(Original post by ghostwalker)

So, x is a root of some polynomial p(x)

How might you tweek that polynomial so that root(x) is a root?
So is true.
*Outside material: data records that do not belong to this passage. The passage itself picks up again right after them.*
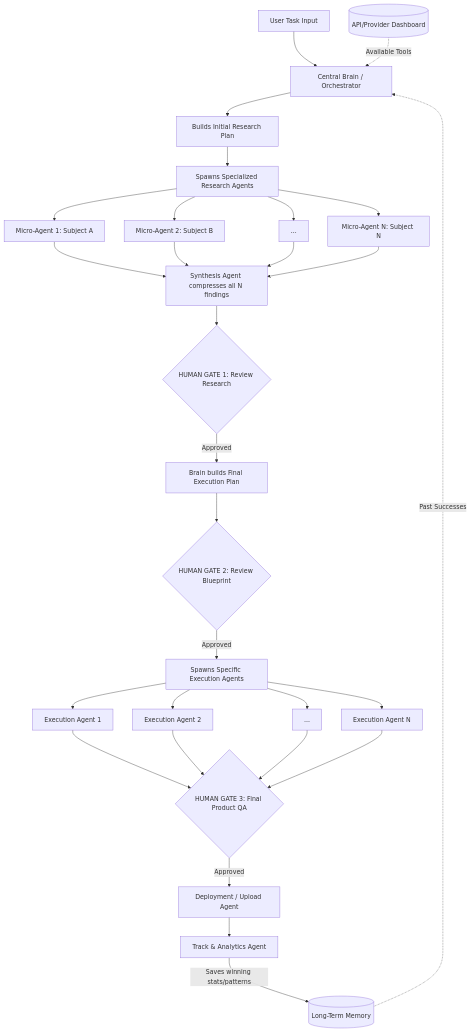
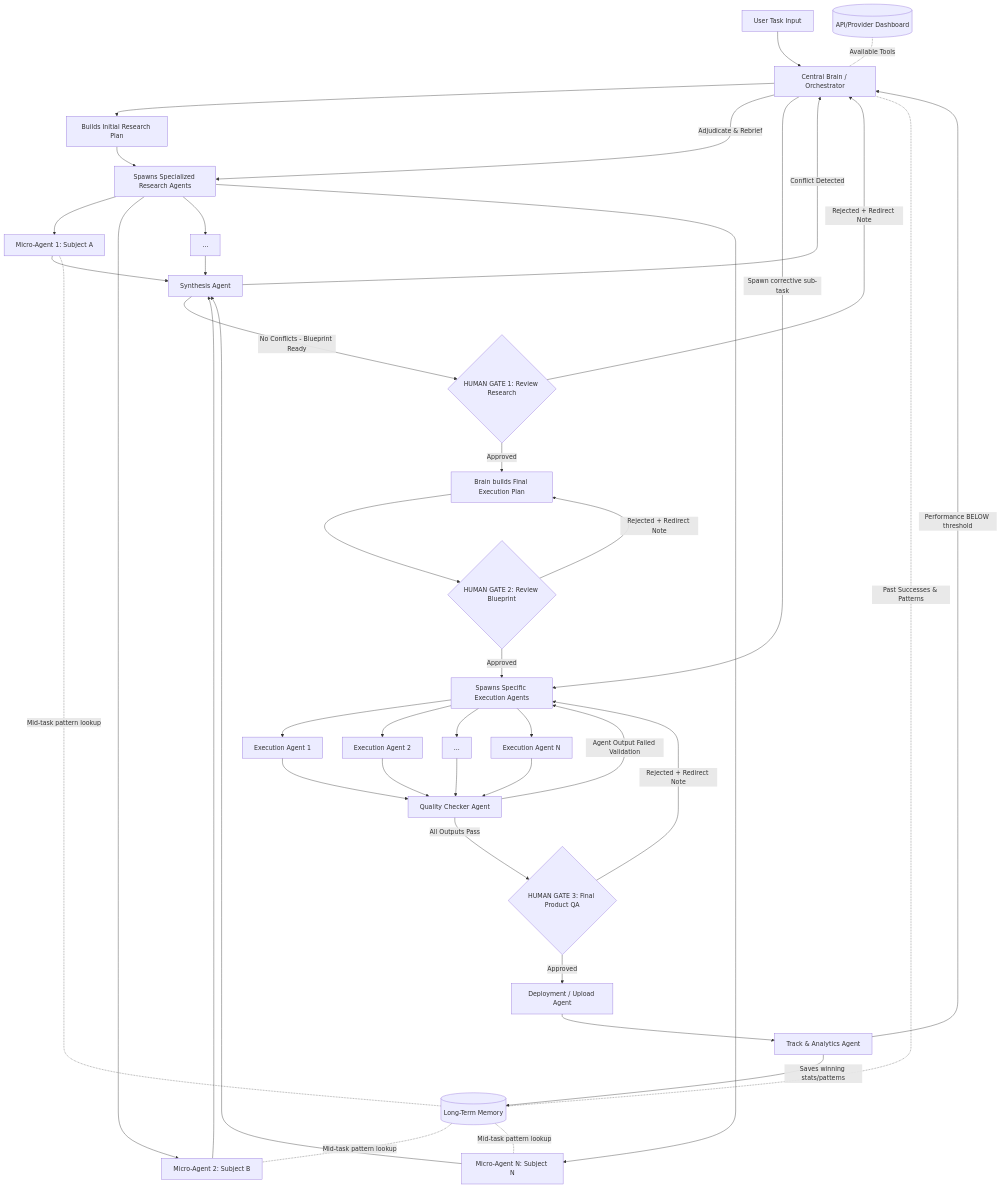
One commit to Charalambos77/Jarvis-AI-Assistant changed the diagram in Implementation Plans/Jarvis-multi-agent.md. Above: the diagram before and after it, drawn with Mermaid. The commit also changed other lines of this file and 8 other files, not shown here.

````diff
--- a/Implementation Plans/Jarvis-multi-agent.md
+++ b/Implementation Plans/Jarvis-multi-agent.md
@@ -18,40 +27,57 @@
 ```mermaid
 graph TD
     %% Phase 1: Initiation
     Input[User Task Input] --> Brain[Central Brain / Orchestrator]
-    Memory[(Long-Term Memory)] -.->|Past Successes| Brain
-    Dashboard[(API/Provider Dashboard)] -.->|Available Tools| Brain
-    
+    Memory[(Long-Term Memory)] -.-|Past Successes & Patterns| Brain
+    Dashboard[(API/Provider Dashboard)] -.-|Available Tools| Brain
+
     Brain --> InitialPlan[Builds Initial Research Plan]
     InitialPlan --> SpawnRes[Spawns Specialized Research Agents]
-    
-    %% Phase 2: Parallel Micro-Research (Dynamic N-Agents)
+
+    %% Phase 2: Parallel Micro-Research + Bidirectional Memory [FIX #5]
     SpawnRes --> R1[Micro-Agent 1: Subject A]
     SpawnRes --> R2[Micro-Agent 2: Subject B]
     SpawnRes --> R_Dots[...]
     SpawnRes --> RN[Micro-Agent N: Subject N]
-    
-    %% NEW: Synthesis Modification
-    R1 & R2 & R_Dots & RN --> Synth[Synthesis Agent compresses all N findings]
-    
-    %% Phase 3: Gate 1
-    Synth --> Gate1{HUMAN GATE 1: Review Research}
-    
-    %% Phase 4: Execution Planning & Gate 2
+
+    Memory -.-|Mid-task pattern lookup| R1
+    Memory -.-|Mid-task pattern lookup| R2
+    Memory -.-|Mid-task pattern lookup| RN
+
+    %% Phase 3: Synthesis with Conflict Detection [FIX #3]
+    R1 & R2 & R_Dots & RN --> Synth[Synthesis Agent]
+    Synth -->|Conflict Detected| Brain
+    Brain -->|Adjudicate & Rebrief| SpawnRes
+    Synth -->|No Conflicts - Blueprint Ready| Gate1
+
+    %% Phase 4: Gate 1 with Rejection Path [FIX #2]
+    Gate1{HUMAN GATE 1: Review Research}
+    Gate1 -->|Rejected + Redirect Note| Brain
     Gate1 -->|Approved| SecondPlan[Brain builds Final Execution Plan]
+
+    %% Phase 5: Gate 2 with Rejection Path [FIX #2]
     SecondPlan --> Gate2{HUMAN GATE 2: Review Blueprint}
-    
-    %% Phase 5: Execution Spawning (Dynamic N-Agents)
+    Gate2 -->|Rejected + Redirect Note| SecondPlan
     Gate2 -->|Approved| SpawnExec[Spawns Specific Execution Agents]
+
+    %% Phase 6: Execution + Quality Check [FIX #4]
     SpawnExec --> E1[Execution Agent 1]
     SpawnExec --> E2[Execution Agent 2]
     SpawnExec --> E_Dots[...]
     SpawnExec --> EN[Execution Agent N]
-    
-    E1 & E2 & E_Dots & EN --> Gate3{HUMAN GATE 3: Final Product QA}
-    
-    %% Phase 6: Deployment & Memory
+
+    E1 & E2 & E_Dots & EN --> QA[Quality Checker Agent]
+    QA -->|Agent Output Failed Validation| SpawnExec
+    QA -->|All Outputs Pass| Gate3
+
+    %% Phase 7: Gate 3 with Rejection Path [FIX #2]
+    Gate3{HUMAN GATE 3: Final Product QA}
+    Gate3 -->|Rejected + Redirect Note| SpawnExec
     Gate3 -->|Approved| Deploy[Deployment / Upload Agent]
+
+    %% Phase 8: Closed-Loop Tracking [FIX #6]
     Deploy --> Track[Track & Analytics Agent]
     Track -->|Saves winning stats/patterns| Memory
+    Track -->|Performance BELOW threshold| Brain
+    Brain -->|Spawn corrective sub-task| SpawnExec
 ```
````
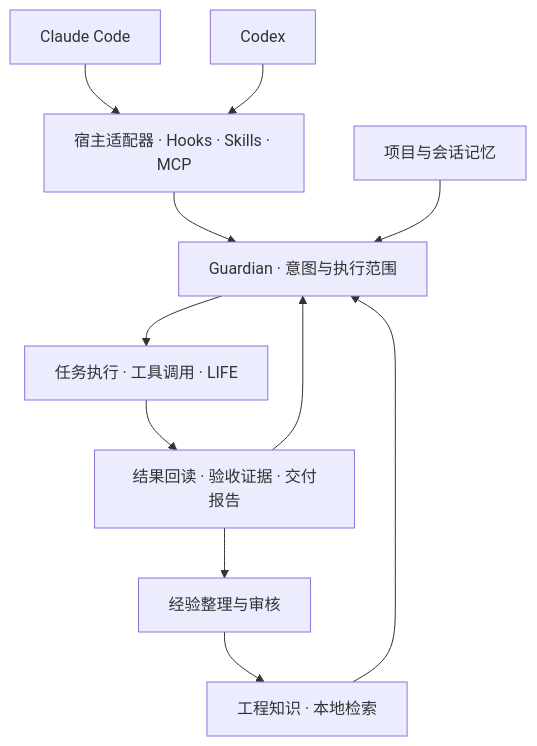
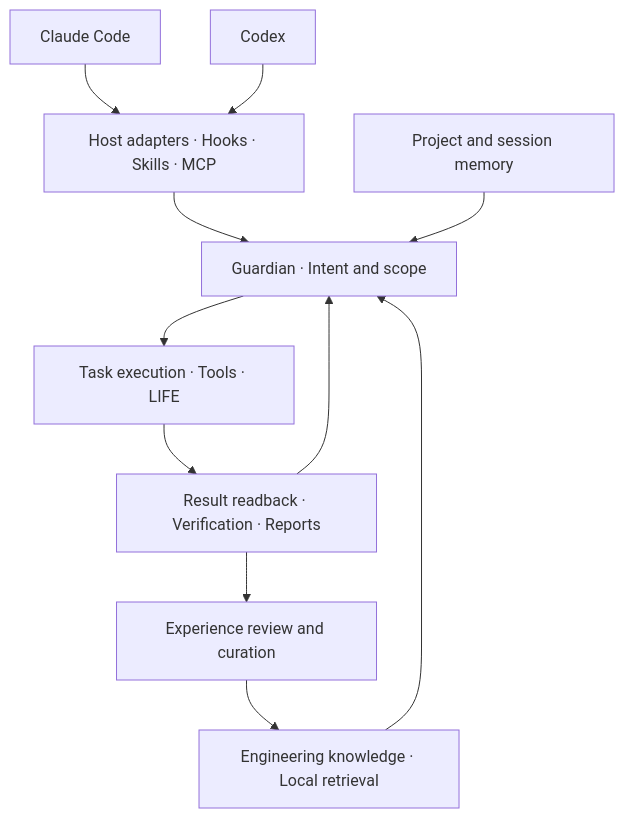
One commit to EthanReedLabs/sulde changed the diagram in README.md. Above: the diagram before and after it, drawn with Mermaid. The commit also changed other lines of this file and 9 other files, not shown here.

````diff
--- a/README.md
+++ b/README.md
@@ -42,13 +48,13 @@
 ```mermaid
 flowchart TB
-    Claude[Claude Code] --> Adapters[宿主适配器 · Hooks · Skills · MCP]
+    Claude[Claude Code] --> Adapters[Host adapters · Hooks · Skills · MCP]
     Codex[Codex] --> Adapters
-    Adapters --> Guardian[Guardian · 意图与执行范围]
-    Guardian --> Execution[任务执行 · 工具调用 · LIFE]
-    Execution --> Evidence[结果回读 · 验收证据 · 交付报告]
+    Adapters --> Guardian[Guardian · Intent and scope]
+    Guardian --> Execution[Task execution · Tools · LIFE]
+    Execution --> Evidence[Result readback · Verification · Reports]
     Evidence --> Guardian
-    Knowledge[工程知识 · 本地检索] --> Guardian
-    Memory[项目与会话记忆] --> Guardian
-    Evidence --> Review[经验整理与审核]
+    Knowledge[Engineering knowledge · Local retrieval] --> Guardian
+    Memory[Project and session memory] --> Guardian
+    Evidence --> Review[Experience review and curation]
     Review --> Knowledge
 ```
````
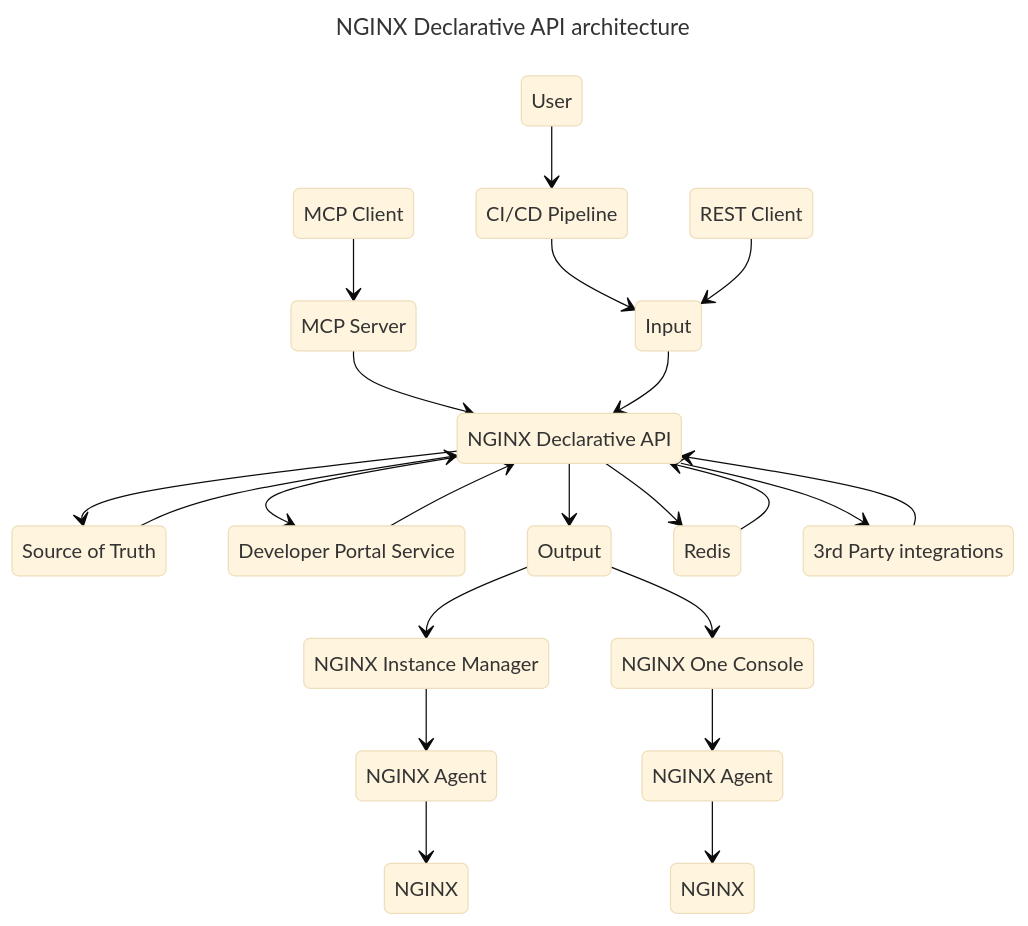
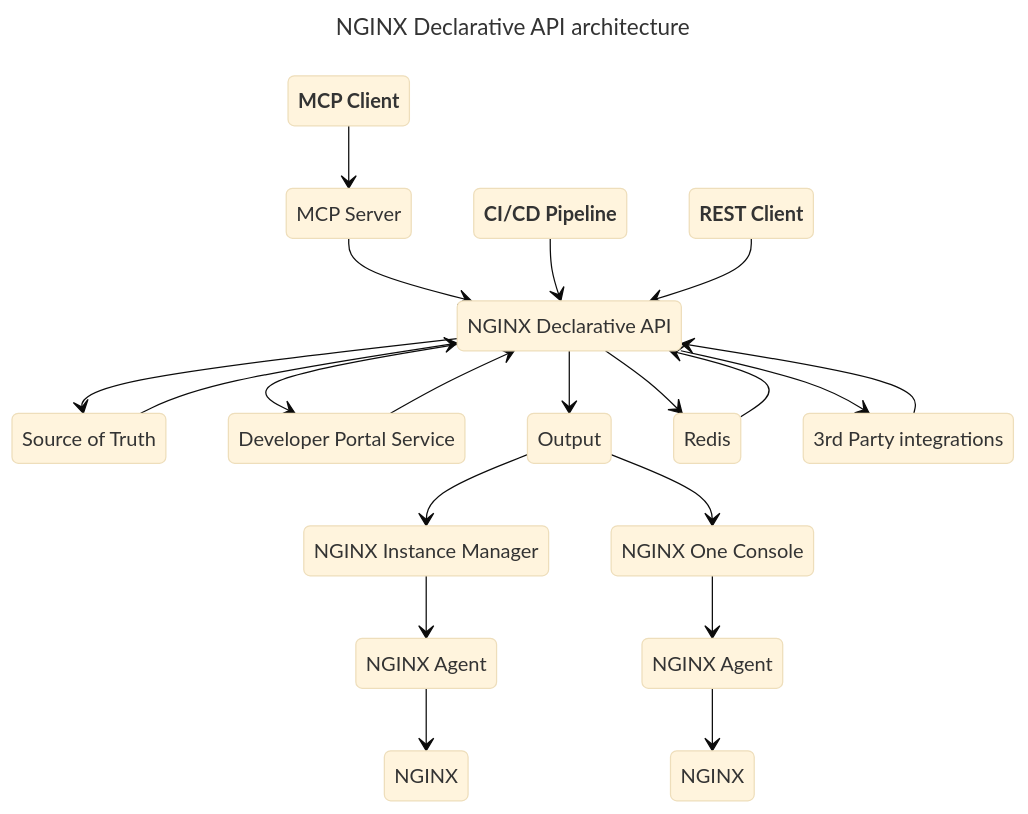
Before and after one commit to f5devcentral/NGINX-Declarative-API: the first of 3 diagrams in README.md, drawn with Mermaid (base theme).

Commit message:
README updated

````diff
--- a/README.md
+++ b/README.md
@@ -59,46 +59,42 @@
 ```mermaid
 ---
 title: NGINX Declarative API architecture
 ---
 stateDiagram-v2
-    DevOps: User
-    Client: REST Client
-    Pipeline: CI/CD Pipeline
+    Client: **REST Client**
+    Pipeline: **CI/CD Pipeline**
     NIM: NGINX Instance Manager
     N1: NGINX One Console
     AGENT1: NGINX Agent
     NGINX1: NGINX
     AGENT2: NGINX Agent
     NGINX2: NGINX
-    INPUT: Input
     SOT: Source of Truth
     NDAPI: NGINX Declarative API
     DEVP: Developer Portal Service
     OUTPUT: Output
     REDIS: Redis
     3RDPARTY: 3rd Party integrations
     MCP: MCP Server
-    MCPC: MCP Client
+    MCPC: **MCP Client**
 
     MCPC --> MCP
     MCP --> NDAPI
-    DevOps --> Pipeline
-    Pipeline --> INPUT
-    Client --> INPUT
-    INPUT --> NDAPI
+    Pipeline --> NDAPI
+    Client --> NDAPI
     NDAPI --> OUTPUT
     NDAPI --> SOT
     SOT --> NDAPI
     NDAPI --> 3RDPARTY
     3RDPARTY --> NDAPI
     NDAPI --> REDIS
     REDIS --> NDAPI
     OUTPUT --> NIM
     OUTPUT --> N1
     NDAPI --> DEVP
     DEVP --> NDAPI
     NIM --> AGENT1
     AGENT1 --> NGINX1
     N1 --> AGENT2
     AGENT2 --> NGINX2
 ```
````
Would I do the mapping ? It's what I had initially but it doesn't seem rigorous enough so I dropped it, can't see anything else other than that.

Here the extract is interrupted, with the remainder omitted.